Rather, you should use your calculations from Step One to figure out how much THC you want in each serving. We’re assuming you’re using the entire batch of oil you made earlier. That 340mg THC cake can be cut into, say, eight slices. That leaves each slice with about 42mg THC. You can further split a single slice into roughly equal parts, say four more times, giving you about 10mg THC per piece of cake.
But remember! Every step of the cooking process adds more error to the entire thing. Heating the THC adds error. Transferring the oil from one bowl to another container adds error. Using a spoon adds error. Dipping your finger into the mix and tasting it adds error. Beating it adds error. Baking or cooking the oil into the food adds error. And partitioning adds error as well. All these little errors compound and ultimately add up to a mystery THC value.
Without lab testing your ingredients every step of the way, you really have no idea how much THC you’ve got in a single serving. Ever. This is why buying edibles from a dispensary is much, much more reliable than making them at home.
Step Six: Know Your Limits and Your Needs
This final step requires that you already have some idea of how much THC you can handle. I know some people who can eat 1000mg THC in a single sitting and never feel a thing. I know others who will consume 5mg THC and lose their danged minds.
We all react differently to cannabis, so it’s no different with edibles. In fact, edibles can be surprisingly potent even to heavy smokers, so dine accordingly.

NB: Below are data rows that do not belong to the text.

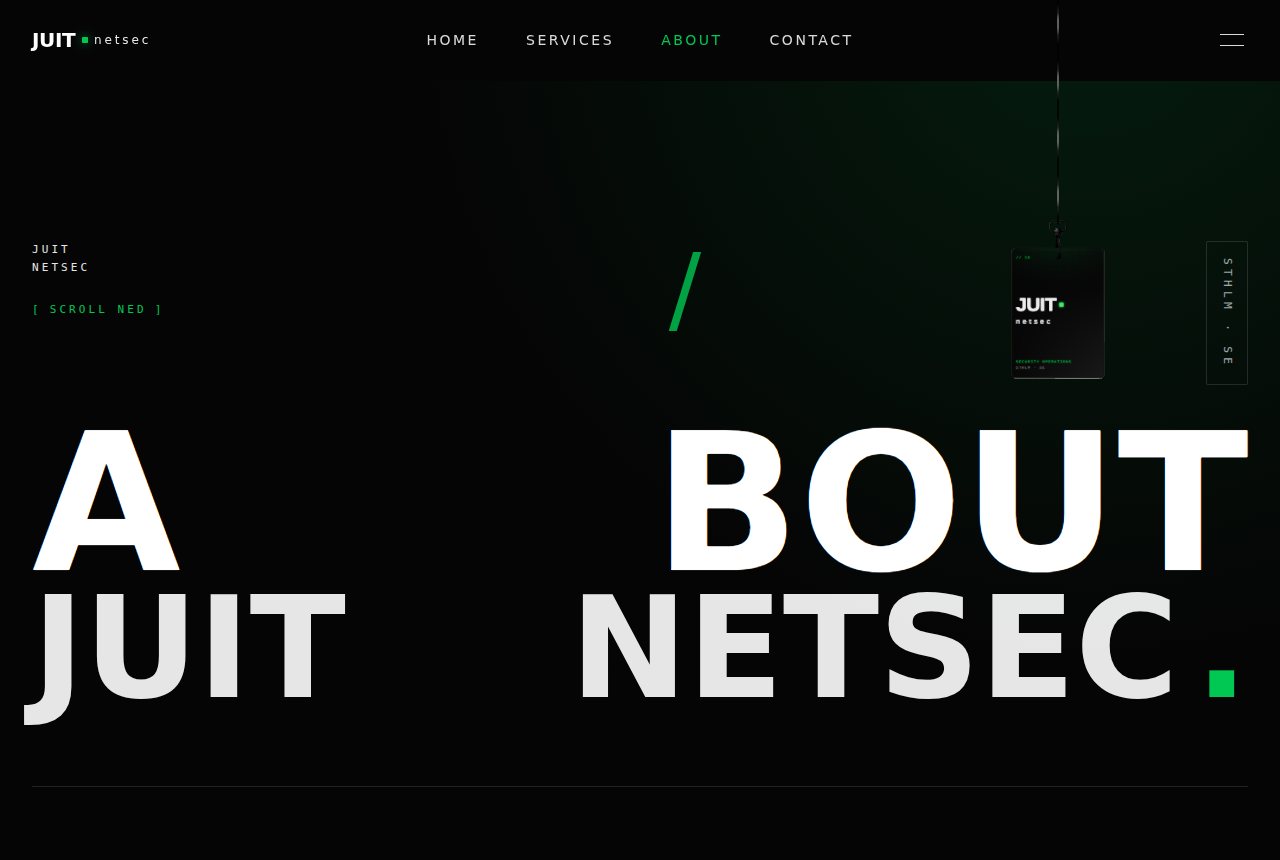
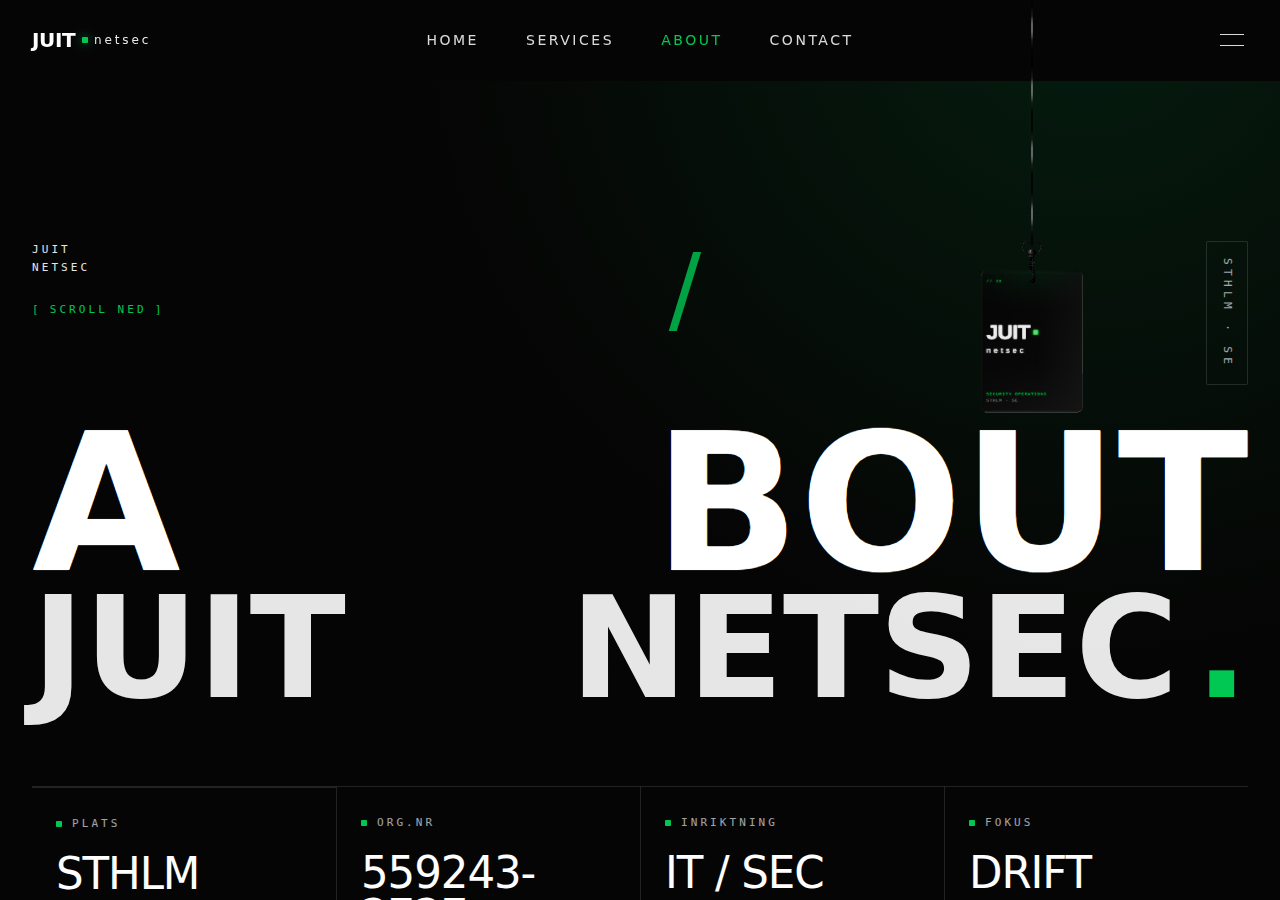
Clamp badge drag so the card never clips, and enlarge the area more
Two fixes for the lanyard badge on /about:
- Clamp the drag target in NDC (DRAG_X/DRAG_Y_MIN/MAX) so the card can never be
  pulled closer to the canvas edge than its own size, no matter how far the
  mouse goes outside. The card now stops inside the frame instead of being
  clipped by the invisible walls.
- Enlarged the draggable canvas 300x480 -> 360x600 and zoomed the camera out
  (z 26 -> 30, anchor 4.2 -> 4.8) so the card keeps its small premium size with
  even more room to swing.

Verified: dragging hard to all corners keeps the card fully visible (no
clipping); CONTACT and hamburger remain clickable at 1280/1440.

Claude-Session: https://claude.ai/code/session_01KWNApueSH4xGrLbCnQC4bA

diff --git a/src/components/Navbar/CompanyBadgeNavbar.jsx b/src/components/Navbar/CompanyBadgeNavbar.jsx
@@ -36,8 +36,16 @@ const BLANK_PIXEL =
 const FRONT_UV_RECT = { x: 0, y: 0, w: 0.5, h: 0.755 };
 const BACK_UV_RECT = { x: 0.5, y: 0, w: 0.5, h: 0.757 };
 
+// Dragmålet klampas i NDC (skärmkoordinater, upplösningsoberoende) så kortet
+// aldrig kan föras närmare canvaskanten än sin egen storlek – då syns det
+// aldrig "klippas" av väggarna, hur långt man än drar musen utanför.
+const DRAG_X = 0.55;
+const DRAG_Y_MAX = 0.62;
+const DRAG_Y_MIN = -0.42;
+const clamp = (v, min, max) => Math.min(Math.max(v, min), max);
+
 export default function CompanyBadgeNavbar({
-  position = [0, 0, 26],
+  position = [0, 0, 30],
   gravity = [0, -35, 0],
   fov = 18,
   transparent = true,
@@ -172,7 +180,9 @@ function Band({
 
   useFrame((state, delta) => {
     if (dragged) {
-      vec.set(state.pointer.x, state.pointer.y, 0.5).unproject(state.camera);
+      const px = clamp(state.pointer.x, -DRAG_X, DRAG_X);
+      const py = clamp(state.pointer.y, DRAG_Y_MIN, DRAG_Y_MAX);
+      vec.set(px, py, 0.5).unproject(state.camera);
       dir.copy(vec).sub(state.camera.position).normalize();
       vec.add(dir.multiplyScalar(state.camera.position.length()));
       [card, j1, j2, j3, fixed].forEach(ref => ref.current?.wakeUp());
@@ -201,7 +211,7 @@ function Band({
   return (
     <>
       {/* Upphängning nära toppen så lanyarden ser ut att hänga från navbaren. */}
-      <group position={[0, 4.2, 0]}>
+      <group position={[0, 4.8, 0]}>
         <RigidBody ref={fixed} {...segmentProps} type="fixed" />
         <RigidBody position={[0.3, -0.5, 0]} ref={j1} {...segmentProps}>
           <BallCollider args={[0.1]} />

diff --git a/src/components/Navbar/CompanyBadgeNavbar.css b/src/components/Navbar/CompanyBadgeNavbar.css
@@ -6,9 +6,9 @@
 .company-badge-navbar {
   position: absolute;
   top: 0;
-  right: 40px;
-  width: 300px;
-  height: 480px;
+  right: 36px;
+  width: 360px;
+  height: 600px;
   z-index: 20;
   pointer-events: none;
 }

All-in-all, when you make edibles at home, you’ve turned yourself into a guinea pig. There are so many variables that factor in to what you’ll end up with that it’s practically impossible to calculate it based on whatever (and likely inaccurate) THC percentage is reported on your flower label.
Some of you may prefer it that way. Heck, it’s how our ancestors prepared cannabis, and it’s not like you can die from it, right?